##### Available data #####
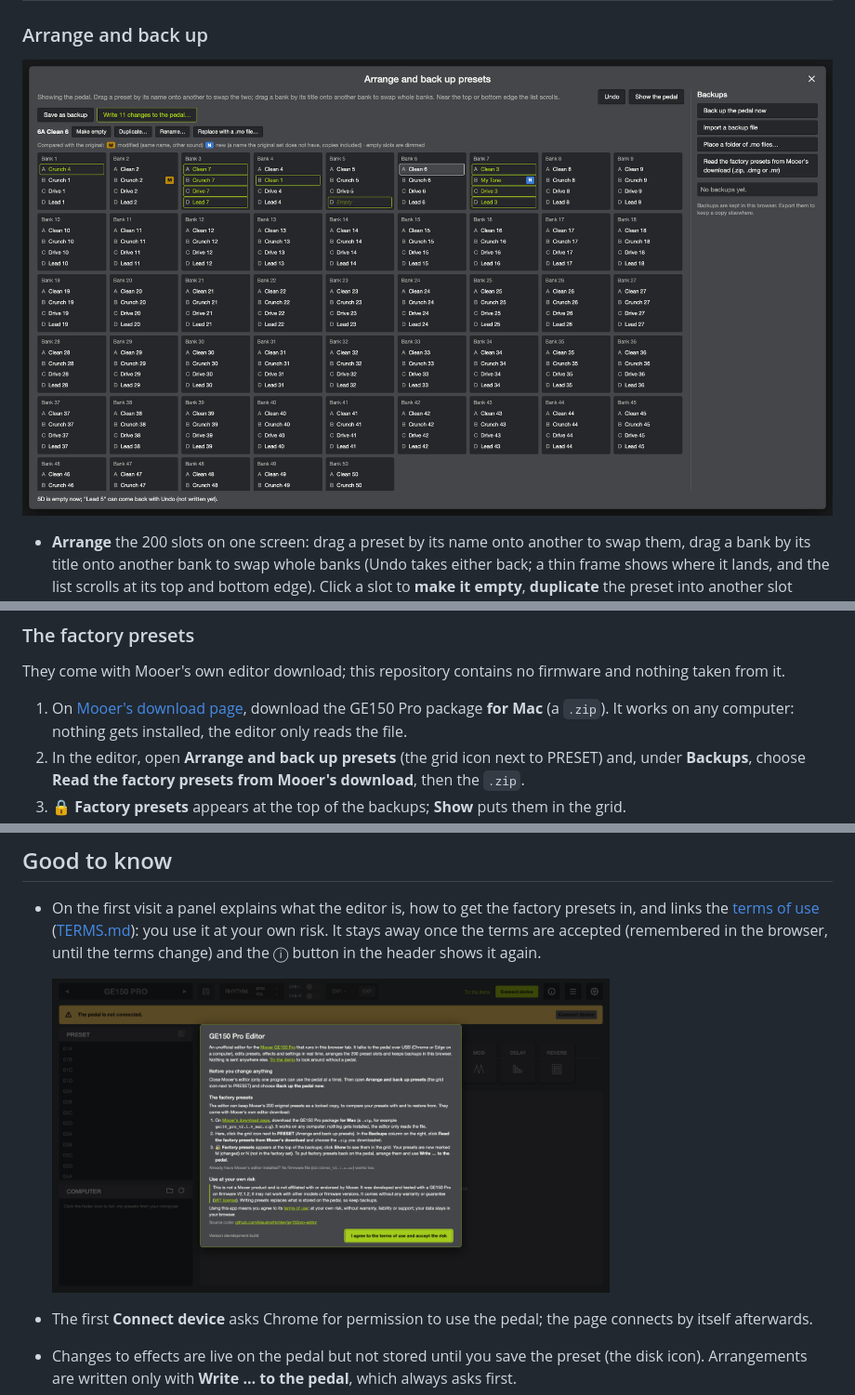
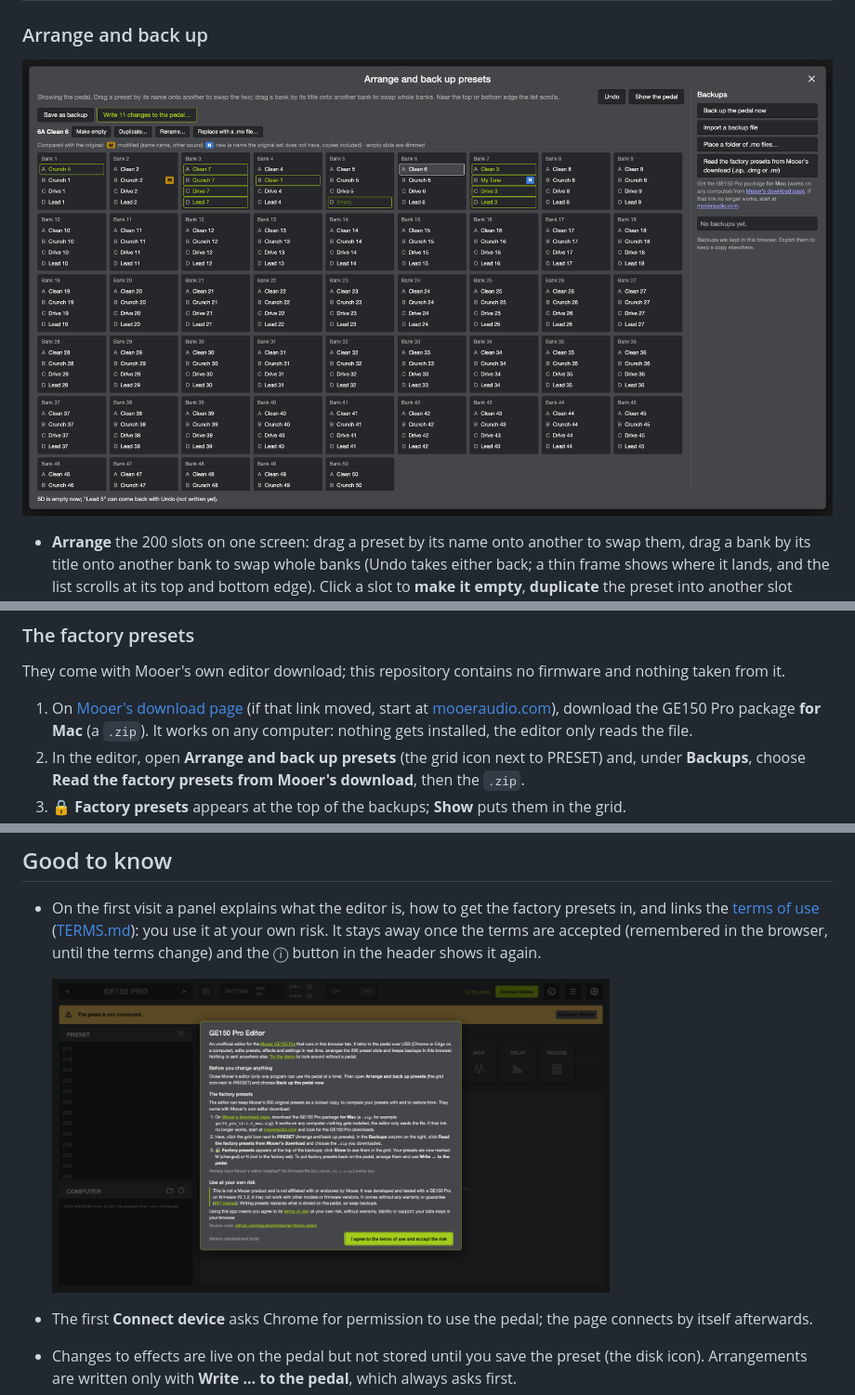
Before and after one commit to klaushofrichter/ge150pro-editor, a Markdown page: README.md, 3 parts joined by grey strips. Shown at 93% size. GitHub-like rendering; pictures changed too: docs/screenshots/arrange.png, docs/screenshots/welcome.png.

```diff
--- a/README.md
+++ b/README.md
@@ -57,7 +57,8 @@ only to describe what the pedal does.
 
 They come with Mooer's own editor download; this repository contains no firmware and nothing taken from it.
 
-1. On [Mooer's download page](https://www.mooeraudio.com/Downloads_xq/6.html), download the GE150 Pro package **for
+1. On [Mooer's download page](https://www.mooeraudio.com/Downloads_xq/6.html) (if that link moved, start at
+   [mooeraudio.com](https://www.mooeraudio.com)), download the GE150 Pro package **for
    Mac** (a `.zip`). It works on any computer: nothing gets installed, the editor only reads the file.
 2. In the editor, open **Arrange and back up presets** (the grid icon next to PRESET) and, under **Backups**, choose
    **Read the factory presets from Mooer's download**, then the `.zip`.
```
Also changed, not shown: 4 other files.
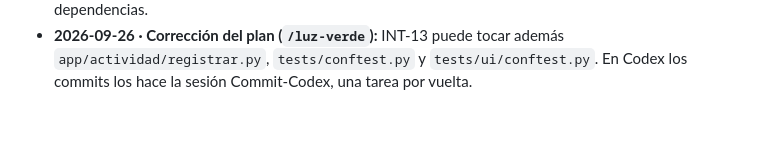
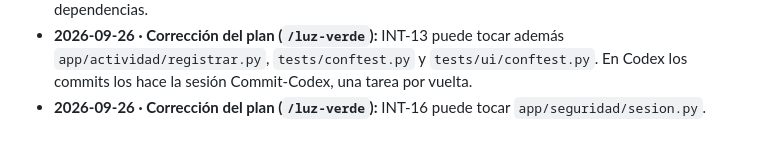
Before and after one commit to Gucci-Veloz/Dashboard-WKS, a Markdown page: plan/DECISIONES.md, the part around the change. GitHub-like rendering.

Commit message:
PLAN: INT-16 incluye sesion.py; nota de relevo de Father
Co-Authored-By: Claude Opus 5.5 <noreply@anthropic.com>

```diff
--- a/plan/DECISIONES.md
+++ b/plan/DECISIONES.md
@@ -426,3 +426,4 @@ La sesión maestra anota aquí cada respuesta del usuario, con fecha, y actualiz
 - **2026-09-26 · Agentes en Codex:** Builder_1 (verificación y revisión), Builder_Datos, Builder_Integraciones y Builder_UI corren en Codex. Siguen el mismo protocolo de `REANUDAR.md`.
 - **2026-09-26 · `/luz-verde` del usuario:** se autorizan los commits de VER-03 y del plan, y arrancan Builder_Datos y Builder_Integraciones con la fase 2b. Builder_UI arranca cuando lleguen sus dependencias.
 - **2026-09-26 · Corrección del plan (`/luz-verde`):** INT-13 puede tocar además `app/actividad/registrar.py`, `tests/conftest.py` y `tests/ui/conftest.py`. En Codex los commits los hace la sesión Commit-Codex, una tarea por vuelta.
+- **2026-09-26 · Corrección del plan (`/luz-verde`):** INT-16 puede tocar `app/seguridad/sesion.py`.
```
Also changed, not shown: plan/PLAN.md (+1 -1 lines), plan/estado/Father.md (added, +33 -0 lines).
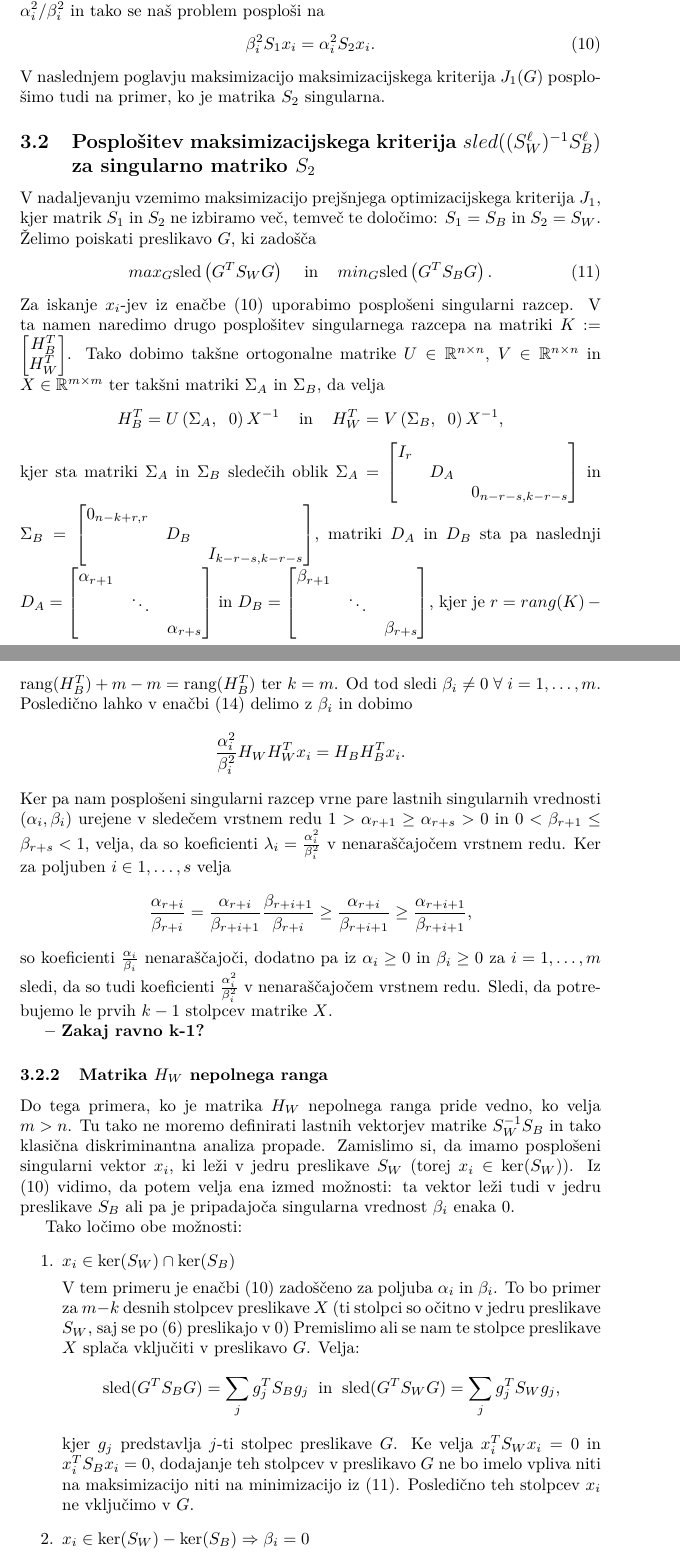
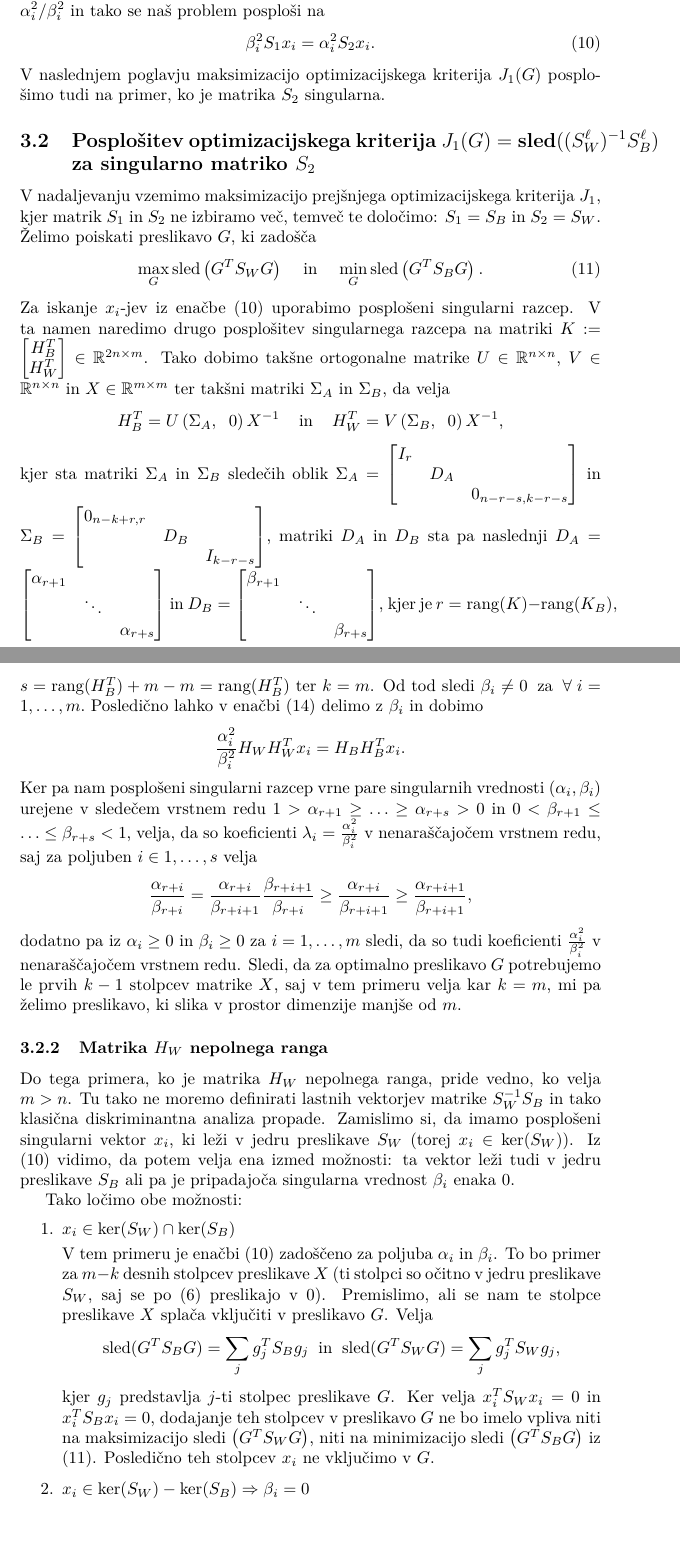
Before and after one commit to jernejbanevec/Diplomsko-delo, a LaTeX thesis (diploma/diploma.tex): two parts of pages 15 and 17 of 19, joined at a grey line, cut so that both start at the same text, the shorter picture padded with empty space. Compiled offline with pdfLaTeX.

Commit message:
Popravki. Potreben pregled ali so tam res singularne vrednosti.

```diff
--- a/diploma/diploma.tex
+++ b/diploma/diploma.tex
@@ -990,17 +991,17 @@ Po ugotovitvi iz prvega poglavja, je matrika $S_2$ lahko singularna le, ko velja
 \beta_i^2 S_1 x_i = \alpha_i^2 S_2 x_i
 \text{.}
 \end{equation}
-V naslednjem poglavju maksimizacijo maksimizacijskega kriterija $J_1(G)$ posplošimo tudi na primer, ko je matrika $S_2$ singularna.
+V naslednjem poglavju maksimizacijo optimizacijskega kriterija $J_1(G)$ posplošimo tudi na primer, ko je matrika $S_2$ singularna.
 
-\subsection{Posplošitev maksimizacijskega kriterija $sled((S^\ell_W)^{-1}S^\ell_B)$ za singularno matriko $S_2$}
+\subsection{Posplošitev optimizacijskega kriterija $J_1(G) = \text{sled}((S^\ell_W)^{-1}S^\ell_B)$ za singularno matriko $S_2$}
 
 V nadaljevanju vzemimo maksimizacijo prejšnjega optimizacijskega kriterija $J_1$, kjer matrik $S_1$ in $S_2$ ne izbiramo več, temveč te določimo: $S_1 = S_B$ in $S_2 = S_W$. Želimo poiskati preslikavo $G$, ki zadošča
 \begin{equation} \label{pogoji-G}
-max_G \text{sled} \left( G^T S_W G \right)
+\max_G \text{sled} \left( G^T S_W G \right)
 \hspace{4mm}
 \text{in}
 \hspace{4mm}
-min_G \text{sled} \left( G^T S_B G \right)
+\min_G \text{sled} \left( G^T S_B G \right)
 \text{.}
 \end{equation}
 Za iskanje $x_i$-jev iz enačbe \textit{\eqref{alpha-beta}} uporabimo posplošeni singularni razcep. V ta namen naredimo drugo posplošitev singularnega razcepa na matriki
@@ -1009,7 +1010,7 @@ $K :=
 H_B^T \\
 H_W^T
 \end{bmatrix}
-$.
+\in \mathbb{R}^{2n \times m}$.
 Tako dobimo takšne ortogonalne matrike $U \in \mathbb{R}^{n \times n}$, $V \in \mathbb{R}^{n \times n}$ in $X \in \mathbb{R}^{m \times m}$ ter takšni matriki $\Sigma_A$ in $\Sigma_B$, da velja
 $$
 H_B^T = U \left(\Sigma_A, \hspace{2mm} 0 \right) X^{-1}
@@ -1033,7 +1034,7 @@ $
 \begin{bmatrix}
 0_{n-k+r, r} & & \\
  & D_B & \\
- & & I_{k-r-s, k-r-s}
+ & & I_{k-r-s}
 \end{bmatrix}
 $, matriki $D_A$ in $D_B$ sta pa naslednji
 $
@@ -1116,12 +1117,12 @@ Tako dobim enak problem kot v \textit{\eqref{alpha-beta}}.
 Najprej bomo potegnili vzporednice med to metodo in metodo iz prejšnjega poglavja, ki velja le za nesingularno matriko $S_W$, nato pa si bomo pogledali primer rešitve tega problema za singularno matriko $H_W$.
 
 \subsubsection{Matrika $H_W$ polnega ranga}
-V tem primeru bo zagotovo veljalo $n > m$. Matika $H_W$ bo v tem primeru imela poln stolpični rang, torej $\text{rang}(H_W) = m$, iz česar pa sledi $r = m - m = 0$, $s = \text{rang}(H_B^T) + m - m = \text{rang}(H_B^T)$ ter $k = m$. Od tod sledi $\beta_i \neq 0 \hspace{1mm} \forall \hspace{1mm} i = 1, \ldots, m \text{.}$ Posledično lahko v enačbi \textit{\eqref{alpha-beta-1}} delimo z $\beta_i$ in dobimo
+V tem primeru bo zagotovo veljalo $n > m$. Matika $H_W$ bo v tem primeru imela poln stolpični rang, torej $\text{rang}(H_W) = m$, iz česar pa sledi $r = m - m = 0$, $s = \text{rang}(H_B^T) + m - m = \text{rang}(H_B^T)$ ter $k = m$. Od tod sledi $\beta_i \neq 0 \hspace{2mm}  \text{za} \hspace{2mm}\forall \hspace{1mm} i = 1, \ldots, m \text{.}$ Posledično lahko v enačbi \textit{\eqref{alpha-beta-1}} delimo z $\beta_i$ in dobimo
 $$
 \frac{\alpha_i^2}{\beta_i^2} H_W H_W^T x_i =  H_B H_B^T x_i
 \text{.}
 $$
-Ker pa nam posplošeni singularni razcep vrne pare lastnih singularnih vrednosti $(\alpha_i, \beta_i)$ urejene v sledečem vrstnem redu $1 > \alpha_{r+1} \geq \alpha_{r+s} > 0$ in $0 < \beta_{r+1} \leq \beta_{r+s} < 1$, velja, da so koeficienti $\lambda_i = \frac{\alpha_i^2}{\beta_i^2}$ v nenaraščajočem vrstnem redu. Ker za poljuben $i \in {1, \ldots, s}$ velja
+Ker pa nam posplošeni singularni razcep vrne pare singularnih vrednosti $(\alpha_i, \beta_i)$ urejene v sledečem vrstnem redu $1 > \alpha_{r+1} \geq \ldots \geq \alpha_{r+s} > 0$ in $0 < \beta_{r+1} \leq \ldots \leq \beta_{r+s} < 1$, velja, da so koeficienti $\lambda_i = \frac{\alpha_i^2}{\beta_i^2}$ v nenaraščajočem vrstnem redu, saj za poljuben $i \in {1, \ldots, s}$ velja
 $$
 \frac{\alpha_{r+i}}{\beta_{r+i}} =
 \frac{\alpha_{r+i}}{\beta_{r+i+1}} \frac{\beta_{r+i + 1}}{\beta_{r+i}}
@@ -1131,18 +1132,19 @@ $$
 \frac{\alpha_{r+i+1}}{\beta_{r+i+1}}
 \text{,}
 $$
-so koeficienti $\frac{\alpha_i}{\beta_i}$ nenaraščajoči, dodatno pa iz $\alpha_i \geq 0$ in $\beta_i \geq 0$ za $i = 1, \ldots, m$ sledi, da so tudi koeficienti $\frac{\alpha_i^2}{\beta_i^2}$ v nenaraščajočem vrstnem redu. Sledi, da potrebujemo le prvih $k - 1$ stolpcev matrike $X$.
+%so koeficienti $\frac{\alpha_i}{\beta_i}$ nenaraščajoči,
+dodatno pa iz $\alpha_i \geq 0$ in $\beta_i \geq 0$ za $i = 1, \ldots, m$ sledi, da so tudi koeficienti $\frac{\alpha_i^2}{\beta_i^2}$ v nenaraščajočem vrstnem redu. Sledi, da za optimalno preslikavo $G$ potrebujemo le prvih $k - 1$ stolpcev matrike $X$, saj v tem primeru velja kar $k = m$, mi pa želimo preslikavo, ki slika v prostor dimenzije manjše od $m$.
 
-\textbf{-- Zakaj ravno k-1?}
+%\textbf{-- Zakaj ravno k-1?}
 
 \subsubsection{Matrika $H_W$ nepolnega ranga}
-Do tega primera, ko je matrika $H_W$ nepolnega ranga pride vedno, ko velja $m>n$. Tu tako ne moremo definirati lastnih vektorjev matrike $S_W^{-1} S_B$ in tako klasična diskriminantna analiza propade. Zamislimo si, da imamo posplošeni singularni vektor $x_i$, ki leži v jedru preslikave $S_W$ (torej $x_i \in \ker (S_W)$).  Iz \textit{\eqref{alpha-beta}} vidimo, da potem velja ena izmed možnosti: ta vektor leži tudi v jedru preslikave $S_B$ ali pa je pripadajoča singularna vrednost $\beta_i$ enaka 0.
+Do tega primera, ko je matrika $H_W$ nepolnega ranga, pride vedno, ko velja $m>n$. Tu tako ne moremo definirati lastnih vektorjev matrike $S_W^{-1} S_B$ in tako klasična diskriminantna analiza propade. Zamislimo si, da imamo posplošeni singularni vektor $x_i$, ki leži v jedru preslikave $S_W$ (torej $x_i \in \ker (S_W)$).  Iz \textit{\eqref{alpha-beta}} vidimo, da potem velja ena izmed možnosti: ta vektor leži tudi v jedru preslikave $S_B$ ali pa je pripadajoča singularna vrednost $\beta_i$ enaka 0.
 
 Tako ločimo obe možnosti:
 \begin{enumerate}
 \item{$x_i \in \ker (S_W) \cap \ker (S_B)$}
 
-V tem primeru je enačbi \textit{\eqref{alpha-beta}} zadoščeno za poljuba $\alpha_i$ in $\beta_i$. To bo primer za $m-k$ desnih stolpcev preslikave $X$ (ti stolpci so očitno v jedru preslikave $S_W$, saj se po \textit{\eqref{eq:5}} preslikajo v 0) Premislimo ali se nam te stolpce preslikave $X$ splača vključiti v preslikavo $G$. Velja:
+V tem primeru je enačbi \textit{\eqref{alpha-beta}} zadoščeno za poljuba $\alpha_i$ in $\beta_i$. To bo primer za $m-k$ desnih stolpcev preslikave $X$ (ti stolpci so očitno v jedru preslikave $S_W$, saj se po \textit{\eqref{eq:5}} preslikajo v 0). Premislimo, ali se nam te stolpce preslikave $X$ splača vključiti v preslikavo $G$. Velja
 $$
 \text{sled}(G^T S_B G) = \sum_j g_j^T S_B g_j
 \hspace{2mm}
@@ -1151,7 +1153,7 @@ $$
 \text{sled}(G^T S_W G) = \sum_j g_j^T S_W g_j
 \text{,}
 $$
-kjer $g_j$ predstavlja $j$-ti stolpec preslikave $G$. Ke velja $x_i^T S_W x_i = 0$ in $x_i^T S_B x_i = 0$, dodajanje teh stolpcev v preslikavo $G$ ne bo imelo vpliva niti na maksimizacijo niti na minimizacijo iz \textit{\eqref{pogoji-G}}. Posledično teh stolpcev $x_i$ ne vključimo v $G$.
+kjer $g_j$ predstavlja $j$-ti stolpec preslikave $G$. Ker velja $x_i^T S_W x_i = 0$ in $x_i^T S_B x_i = 0$, dodajanje teh stolpcev v preslikavo $G$ ne bo imelo vpliva niti na maksimizacijo sledi $\left( G^T S_W G \right)$, niti na minimizacijo sledi $\left( G^T S_B G \right)$ iz \textit{\eqref{pogoji-G}}. Posledično teh stolpcev $x_i$ ne vključimo v $G$.
 
 \item{$x_i \in \ker (S_W) - \ker (S_B) 	\Rightarrow \beta_i = 0$}
 
```
Also changed, not shown: diploma/diploma.pdf, diploma/diploma.tex (51 more changed lines), 3 other files.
#####
Exercise requirements
The word to look for is "download"; copy out every line of the entries that holds it.

Solution
 They come with Mooer's own editor download; this repository contains no firmware and nothing taken from it.
-1. On [Mooer's download page](https://www.mooeraudio.com/Downloads_xq/6.html), download the GE150 Pro package **for
+1. On [Mooer's download page](https://www.mooeraudio.com/Downloads_xq/6.html) (if that link moved, start at
+   [mooeraudio.com](https://www.mooeraudio.com)), download the GE150 Pro package **for
    **Read the factory presets from Mooer's download**, then the `.zip`.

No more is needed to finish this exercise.